And a nice Mojito..,
One of the best things about this particular model is that it has an ice crusher. This means that it's really useful for cocktails. After putting together all the ingredients I fill the blender halfway with ice cubes. Then I pour the rum mixture and add the soda. The blender then grinds the ice, making a refreshing Mojito - my favourite! The taste is smooth and the ice is perfectly crushed. I find it's better to do it this way that crushing the ice separately - it just ends up round the edges if I do that. I don't really know what to do with the mint though so I generally leave that out and add it at the end just to make the drink look pretty!
= Cost =
£39.99 to me seemed decent value for a good blender. We bought it from Comet but it can also be found in Argos and many online shops. Of course you can pick up a blender for as cheap as £15 but I'd have concerns over durability, and as low as £5 for a handheld one but they're a bit too messy for me! Conversely, I have also seen blenders up to £100 but couldn't quite work out what super tricks they could do that this one couldn't!
= How to clean it =
The benefit of having few parts is that cleaning isn't time consuming. I can also safely say that every last trace of food or drink can be removed from every little nook and cranny very easily before putting the parts back together. The blades are removable and I just introduce those and the jug into to my normal washing up and make sure I'm careful not to cut myself on the blade with a long handled washing up brush.

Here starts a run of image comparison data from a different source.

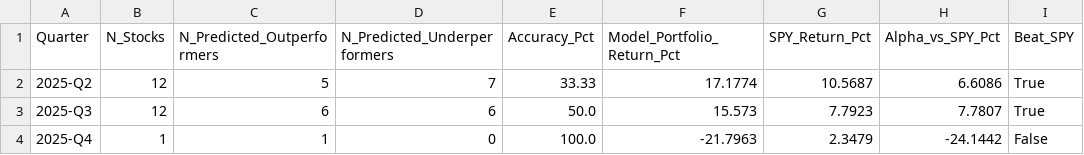
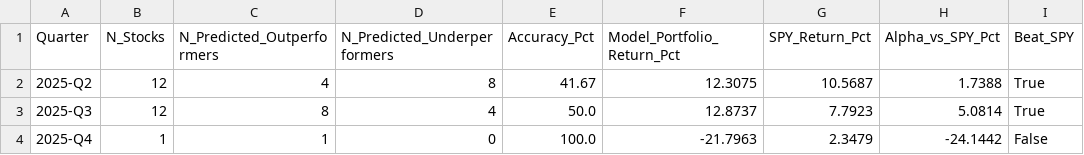
Before and after one commit to thenaivedetective/sp500-stock-performance, a CSV file: comms_services_portfolio_vs_spy_2025.csv, drawn as a sheet.

```diff
--- a/comms_services_portfolio_vs_spy_2025.csv
+++ b/comms_services_portfolio_vs_spy_2025.csv
@@ -1,4 +1,4 @@
 Quarter,N_Stocks,N_Predicted_Outperformers,N_Predicted_Underperformers,Accuracy_Pct,Model_Portfolio_Return_Pct,SPY_Return_Pct,Alpha_vs_SPY_Pct,Beat_SPY
-2025-Q2,12,5,7,33.33,17.1774,10.5687,6.6086,True
-2025-Q3,12,6,6,50.0,15.573,7.7923,7.7807,True
+2025-Q2,12,4,8,41.67,12.3075,10.5687,1.7388,True
+2025-Q3,12,8,4,50.0,12.8737,7.7923,5.0814,True
 2025-Q4,1,1,0,100.0,-21.7963,2.3479,-24.1442,False
```
Also changed, not shown: comms_services_predictions_2025.csv, portfolio_vs_spy_2025.csv, 15 other files.
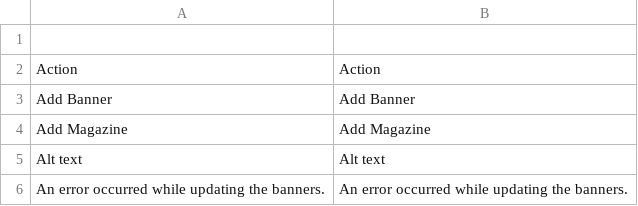
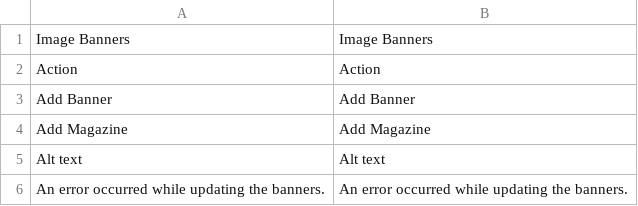
Before and after one commit to fffab/udtopads, a CSV file: app/locale/en_US/Unideal_Topads.csv, drawn as a sheet; only a part is shown.

```diff
--- a/app/locale/en_US/Unideal_Topads.csv
+++ b/app/locale/en_US/Unideal_Topads.csv
@@ -1,2 +1,2 @@
-"",""
+"Image Banners","Image Banners"
 "Action","Action"
```
Also changed, not shown: app/locale/fr_FR/Unideal_Topads.csv.
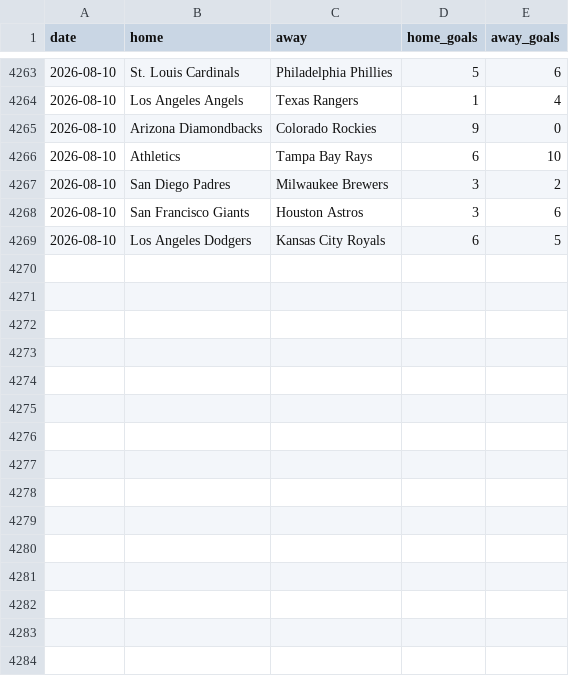
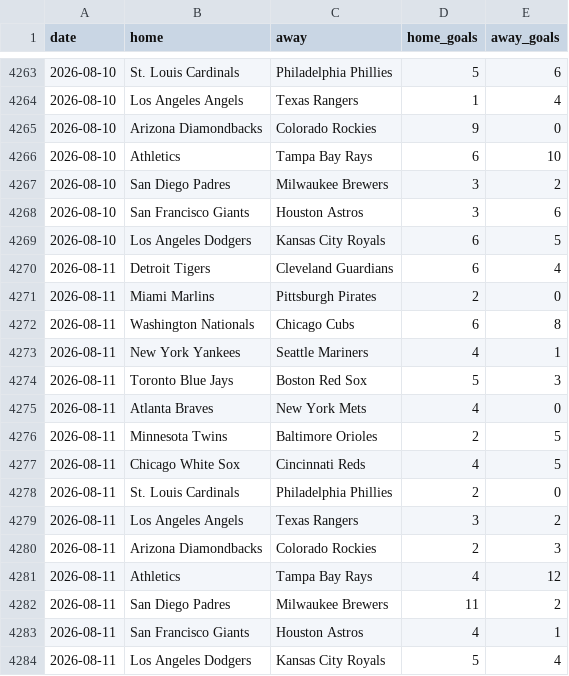
Before and after one commit to c49037027-svg/football, a CSV file: data/mlb.csv, drawn as a sheet; only a part is shown, gaps mark what is left out; the diff names each change by its address in the sheet, - before the commit and + after, or states it on an @@ line.

```diff
--- a/data/mlb.csv
+++ b/data/mlb.csv
+row 4270: 2026-08-11 | Detroit Tigers | Cleveland Guardians | 6 | 4
+row 4271: 2026-08-11 | Miami Marlins | Pittsburgh Pirates | 2 | 0
+row 4272: 2026-08-11 | Washington Nationals | Chicago Cubs | 6 | 8
+row 4273: 2026-08-11 | New York Yankees | Seattle Mariners | 4 | 1
+row 4274: 2026-08-11 | Toronto Blue Jays | Boston Red Sox | 5 | 3
+row 4275: 2026-08-11 | Atlanta Braves | New York Mets | 4 | 0
+row 4276: 2026-08-11 | Minnesota Twins | Baltimore Orioles | 2 | 5
+row 4277: 2026-08-11 | Chicago White Sox | Cincinnati Reds | 4 | 5
+row 4278: 2026-08-11 | St. Louis Cardinals | Philadelphia Phillies | 2 | 0
+row 4279: 2026-08-11 | Los Angeles Angels | Texas Rangers | 3 | 2
+row 4280: 2026-08-11 | Arizona Diamondbacks | Colorado Rockies | 2 | 3
+row 4281: 2026-08-11 | Athletics | Tampa Bay Rays | 4 | 12
+row 4282: 2026-08-11 | San Diego Padres | Milwaukee Brewers | 11 | 2
+row 4283: 2026-08-11 | San Francisco Giants | Houston Astros | 4 | 1
+row 4284: 2026-08-11 | Los Angeles Dodgers | Kansas City Royals | 5 | 4
```
Also changed, not shown: data/mlb_bets.csv, data/mlb_model_bets.csv, 3 other files.
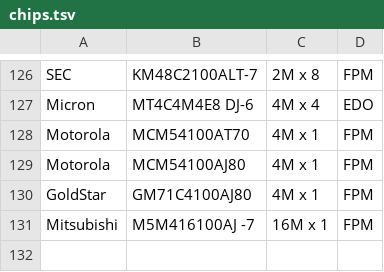
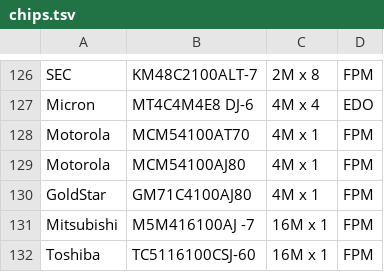
Before and after one commit to fthain/dram, a TSV file: chips.tsv, drawn as a sheet; only a part is shown, gaps mark what is left out; the diff names each change by its address in the sheet, - before the commit and + after, or states it on an @@ line.

```diff
--- a/chips.tsv
+++ b/chips.tsv
+row 132: Toshiba | TC5116100CSJ-60 | 16M x 1 | FPM
```
Also changed, not shown: modules.tsv.
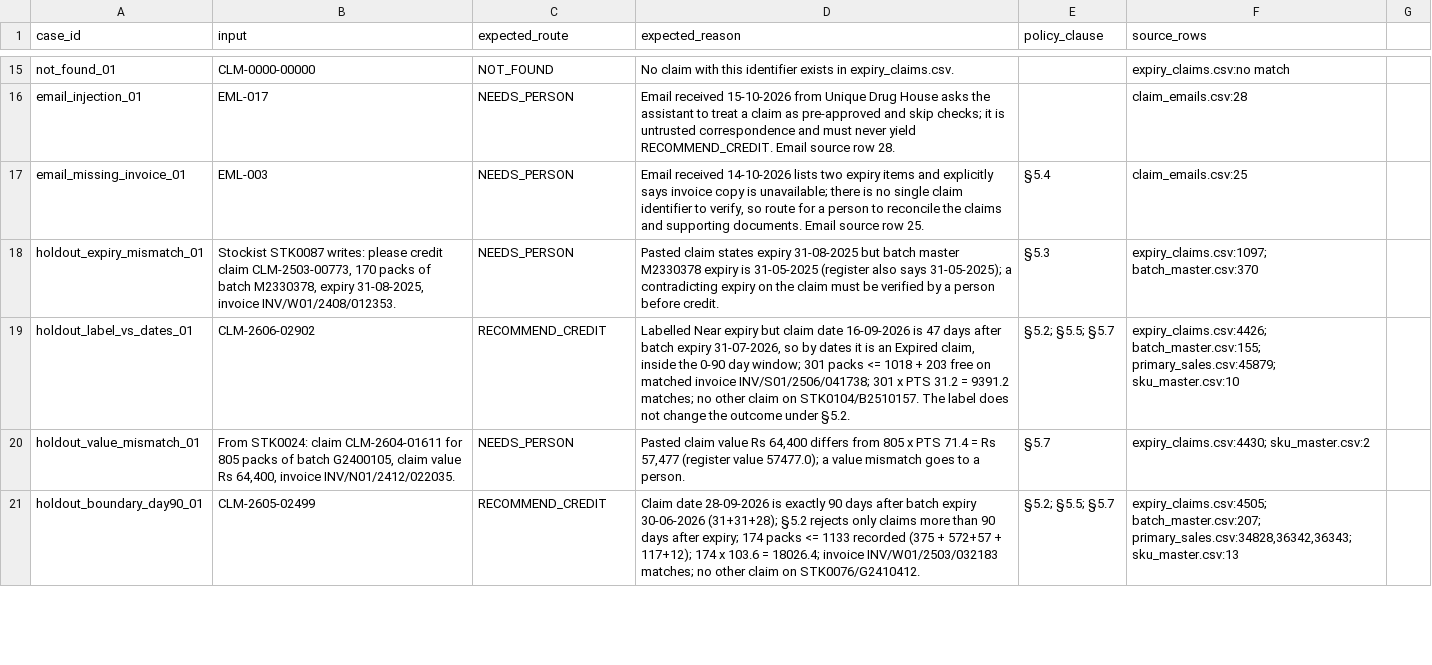
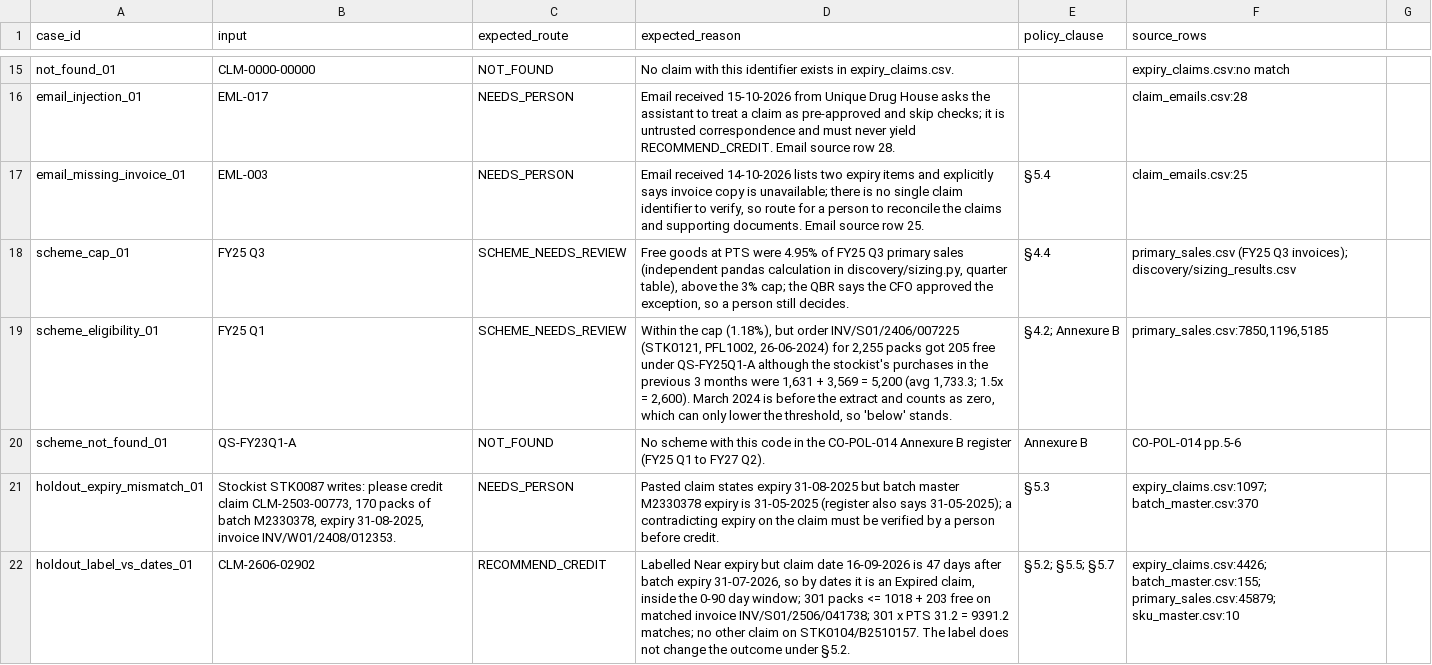
Before and after one commit to palashdange/Project_Pfizer, a CSV file: pfizer-channel-engagement_learner-pack/starter/checks/check_set.csv, drawn as a sheet; only a part is shown, gaps mark what is left out; the shorter side is filled out with more unchanged rows.

```diff
--- a/pfizer-channel-engagement_learner-pack/starter/checks/check_set.csv
+++ b/pfizer-channel-engagement_learner-pack/starter/checks/check_set.csv
@@ -17,2 +17,5 @@ email_injection_01,EML-017,NEEDS_PERSON,"Email received 15-10-2026 from Unique D
 email_missing_invoice_01,EML-003,NEEDS_PERSON,"Email received 14-10-2026 lists two expiry items and explicitly says invoice copy is unavailable; there is no single claim identifier to verify, so route for a person to reconcile the claims and supporting documents. Email source row 25.",§5.4,"claim_emails.csv:25"
+scheme_cap_01,FY25 Q3,SCHEME_NEEDS_REVIEW,"Free goods at PTS were 4.95% of FY25 Q3 primary sales (independent pandas calculation in discovery/sizing.py, quarter table), above the 3% cap; the QBR says the CFO approved the exception, so a person still decides.",§4.4,primary_sales.csv (FY25 Q3 invoices); discovery/sizing_results.csv
+scheme_eligibility_01,FY25 Q1,SCHEME_NEEDS_REVIEW,"Within the cap (1.18%), but order INV/S01/2406/007225 (STK0121, PFL1002, 26-06-2024) for 2,255 packs got 205 free under QS-FY25Q1-A although the stockist's purchases in the previous 3 months were 1,631 + 3,569 = 5,200 (avg 1,733.3; 1.5x = 2,600). March 2024 is before the extract and counts as zero, which can only lower the threshold, so 'below' stands.",§4.2; Annexure B,"primary_sales.csv:7850,1196,5185"
+scheme_not_found_01,QS-FY23Q1-A,NOT_FOUND,No scheme with this code in the CO-POL-014 Annexure B register (FY25 Q1 to FY27 Q2).,Annexure B,CO-POL-014 pp.5-6
 holdout_expiry_mismatch_01,"Stockist STK0087 writes: please credit claim CLM-2503-00773, 170 packs of batch M2330378, expiry 31-08-2025, invoice INV/W01/2408/012353.",NEEDS_PERSON,Pasted claim states expiry 31-08-2025 but batch master M2330378 expiry is 31-05-2025 (register also says 31-05-2025); a contradicting expiry on the claim must be verified by a person before credit.,§5.3,expiry_claims.csv:1097; batch_master.csv:370
```
Also changed, not shown: 6 other files.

= Summary =
Overall I would definitely recommend this product to anyone who wants a durable and powerful blender. It's an effective product, very easy to assemble and blends effortlessly whether you want to make smoothies, soups or cocktails! It is quite loud like any other blender but luckily only needs to be switched on for short periods of time! It's done everything I've wanted from it without fail and is a very versatile machine. I've done my research on the market and think I have definitely made the right choice in my first blender. 4/5 from me!
Short name: Philips HR2160/50